Word for the Week
Short reflections on Bible passages, with a frontline focus...
Immediately after the distress of those days
‘the sun will be darkened,
and the moon will not give its light;
the stars will fall from the sky,
and the heavenly bodies will be shaken.’
Then will appear the sign of the Son of Man in heaven. And then all the peoples of the earth will mourn when they see the Son of Man coming on the clouds of heaven, with power and great glory. And he will send his angels with a loud trumpet call, and they will gather his elect from the four winds, from one end of the heavens to the other.
Truly I tell you, this generation will certainly not pass away until all these things have happened.
Matthew 24:29–31, 34
I recently asked a group of friends ‘Which do you think are the hardest sayings of Jesus?’ I was expecting one or two thoughtful suggestions – but what followed was a long list, with some animated discussion, of all the difficult things Jesus said. That in itself is something worth pondering; whilst both the teaching of Jesus – and the whole of the Bible – includes many things that are easy to understand, which warm our hearts and lift our souls, alongside these are many other things that are very challenging!
But some of Jesus’ sayings are hard to understand simply because we are at a distance from the world in which Jesus was living and teaching, and sometimes the history of interpretation leads us astray as well.
In the middle of his ‘end times’ teaching in Matthew 24–25, Jesus makes this claim:
‘Truly I tell you, this generation will certainly not pass away until all these things have happened’ (Matthew 24:34).
This isn’t just a difficult saying; C. S. Lewis called it ‘the most embarrassing verse in the Bible’. It completely undermines the use made – every day during the pandemic it seems! – of ‘end times prophets’ telling us we are ‘in the last days’. And it has led generations of scholars over the last 200 years to believe that Jesus was a deluded apocalyptic prophet whose predictions failed to come true, so that he died a failure.

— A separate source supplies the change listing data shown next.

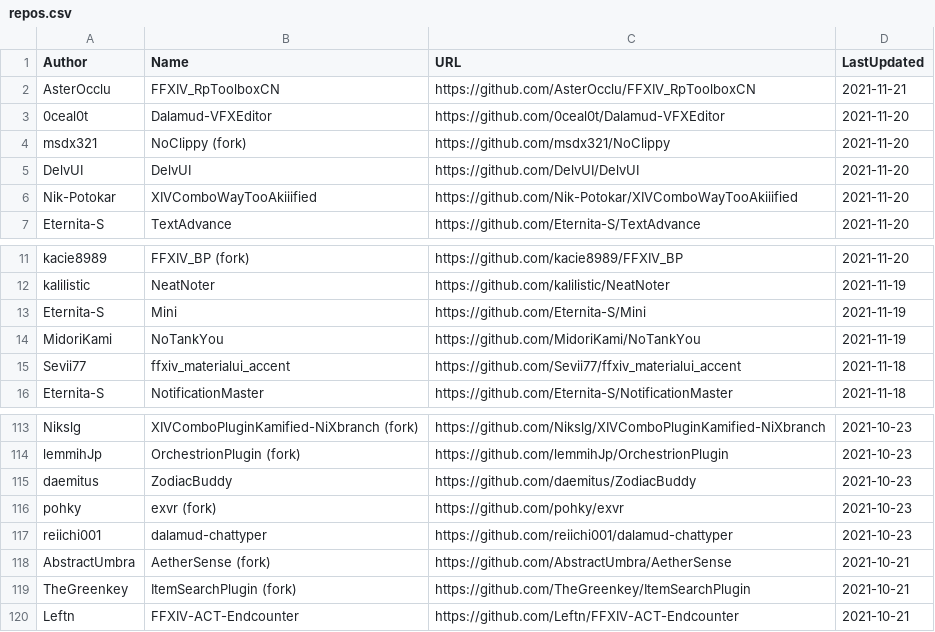
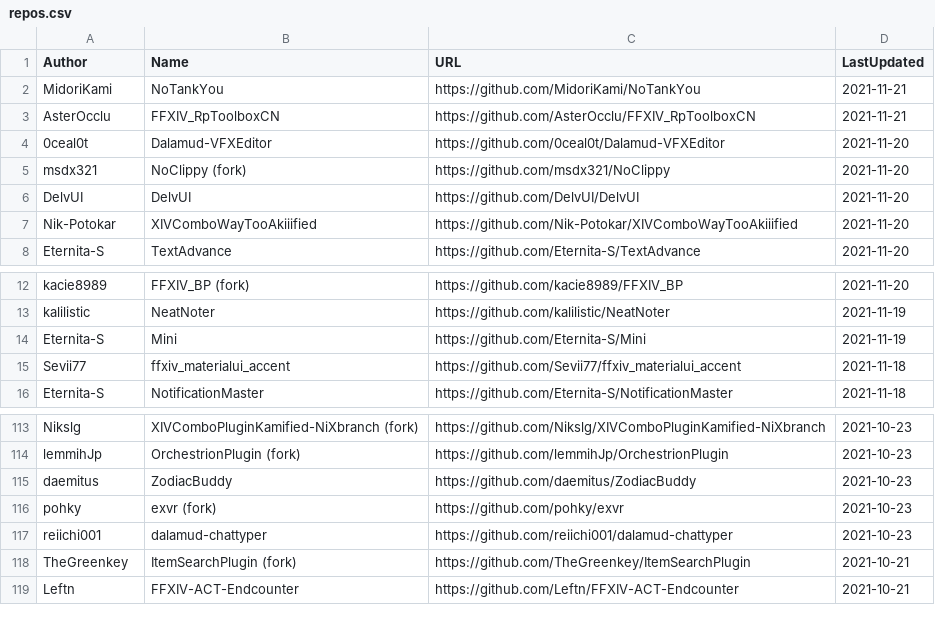
Before and after one commit to kalilistic/xivplugins, a CSV file: docs/_data/repos.csv, drawn as a sheet; only a part is shown, gaps mark what is left out.

```diff
--- a/docs/_data/repos.csv
+++ b/docs/_data/repos.csv
@@ -1,2 +1,3 @@
 Author,Name,URL,LastUpdated
+MidoriKami,NoTankYou,https://github.com/MidoriKami/NoTankYou,2021-11-21
 AsterOcclu,FFXIV_RpToolboxCN,https://github.com/AsterOcclu/FFXIV_RpToolboxCN,2021-11-21
@@ -13,3 +14,2 @@ kalilistic,NeatNoter,https://github.com/kalilistic/NeatNoter,2021-11-19
 Eternita-S,Mini,https://github.com/Eternita-S/Mini,2021-11-19
-MidoriKami,NoTankYou,https://github.com/MidoriKami/NoTankYou,2021-11-19
 Sevii77,ffxiv_materialui_accent,https://github.com/Sevii77/ffxiv_materialui_accent,2021-11-18
@@ -117,3 +117,2 @@ pohky,exvr (fork),https://github.com/pohky/exvr,2021-10-23
 reiichi001,dalamud-chattyper,https://github.com/reiichi001/dalamud-chattyper,2021-10-23
-AbstractUmbra,AetherSense (fork),https://github.com/AbstractUmbra/AetherSense,2021-10-21
 TheGreenkey,ItemSearchPlugin (fork),https://github.com/TheGreenkey/ItemSearchPlugin,2021-10-21
```
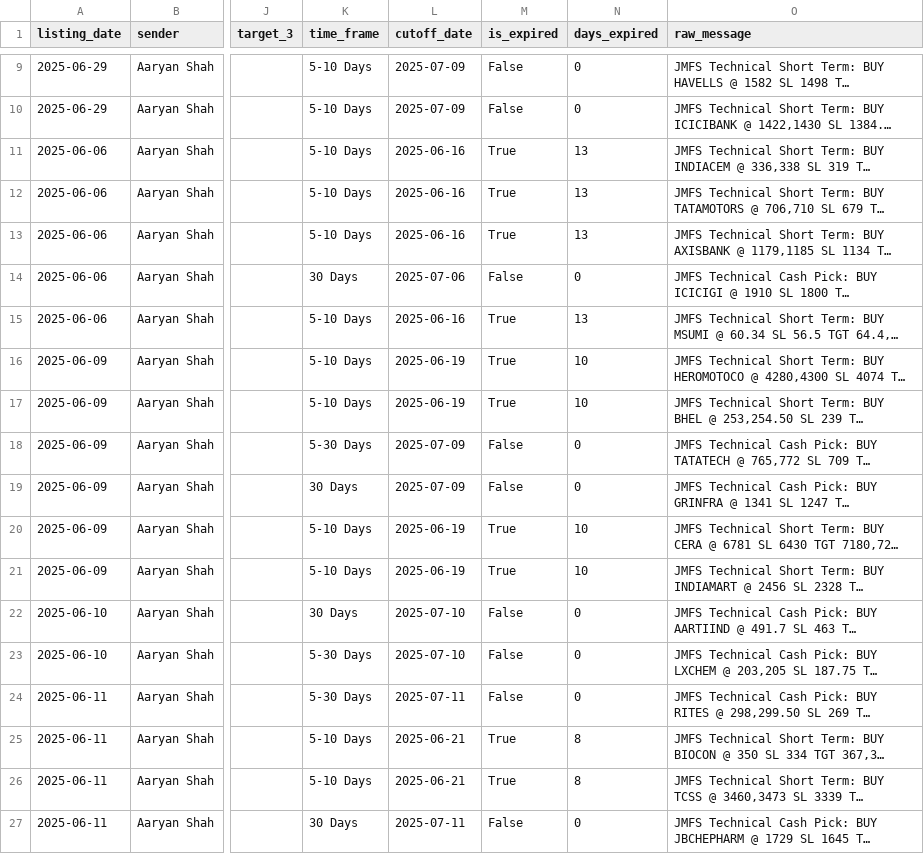
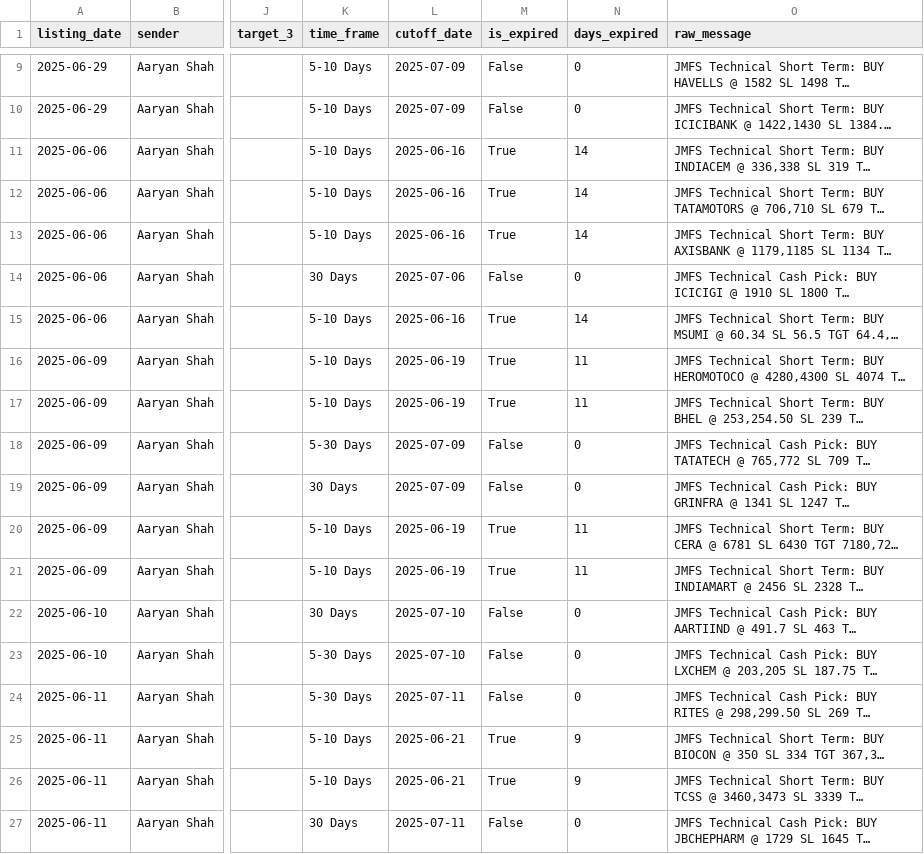
Before and after one commit to No-bita/RateMyBroker, a CSV file: whatsapp_parser/analyzed_signals.csv, drawn as a sheet; only a part is shown, gaps mark what is left out; long unchanged cells end in …; the diff names each change by its address in the sheet, - before the commit and + after, or states it on an @@ line.

```diff
--- a/whatsapp_parser/analyzed_signals.csv
+++ b/whatsapp_parser/analyzed_signals.csv
-N11:N13 (days_expired): 13
+N11:N13 (days_expired): 14
-N15 (days_expired): 13
+N15 (days_expired): 14
-N16:N17 (days_expired): 10
+N16:N17 (days_expired): 11
-N20:N21 (days_expired): 10
+N20:N21 (days_expired): 11
-N25:N26 (days_expired): 8
+N25:N26 (days_expired): 9
```
Also changed, not shown: whatsapp_parser/performance_report.csv, 1 other file.
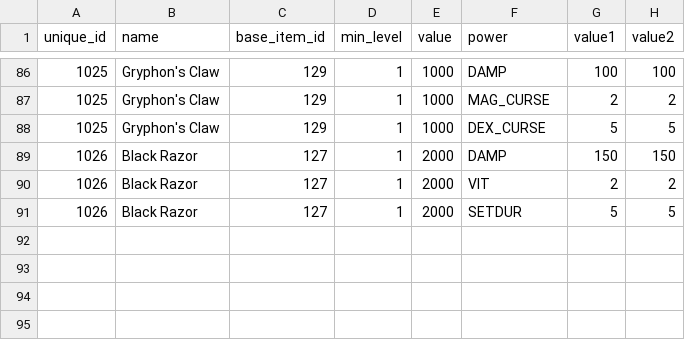
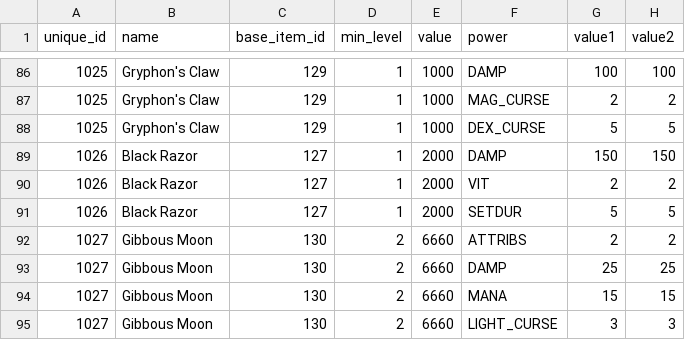
Before and after one commit to efedo/Godevilution, a TSV file: server/content/hellfire/unique_items.tsv, drawn as a sheet; only a part is shown, gaps mark what is left out.

Commit message:
feat(content): externalize Hellfire Gibbous Moon

```diff
--- a/server/content/hellfire/unique_items.tsv
+++ b/server/content/hellfire/unique_items.tsv
@@ -91 +91,5 @@ unique_id	name	base_item_id	min_level	value	power	value1	value2
 1026	Black Razor	127	1	2000	SETDUR	5	5
+1027	Gibbous Moon	130	2	6660	ATTRIBS	2	2
+1027	Gibbous Moon	130	2	6660	DAMP	25	25
+1027	Gibbous Moon	130	2	6660	MANA	15	15
+1027	Gibbous Moon	130	2	6660	LIGHT_CURSE	3	3
```
Also changed, not shown: server/content/hellfire/items.tsv, 11 other files.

But we usually fail to notice what Jesus is actually speaking of here. The ‘tribulation’ he refers to in Matthew 24:9, 21 and 29 happened with the destruction of the Jerusalem temple in AD 70. The ‘powers of heaven’ that are shaken (verse 29) refers to the radical shift brought about by the exile of the Jewish people and the preaching of the gospel (Peter says exactly the same about Pentecost in Acts 2:20). And ‘the Son of Man coming on the clouds of heaven’ indicates Jesus coming to the throne of God from the earth, not the other way around, as we can see from its source in Daniel 7:13. This section is all about Jesus’ exaltation and the gospel being preached – not Jesus’ return!
And this gives us great comfort. First, we realise that whatever ‘tribulations’ we are facing, we are not the first and we are not alone. Christians before us have faced all this, and often much worse. But, secondly, whatever else is happening, Jesus is on the throne with God. He is the rightful king we can trust with our lives, and one day he will return and all will come under his just and holy reign.
Revd Dr Ian Paul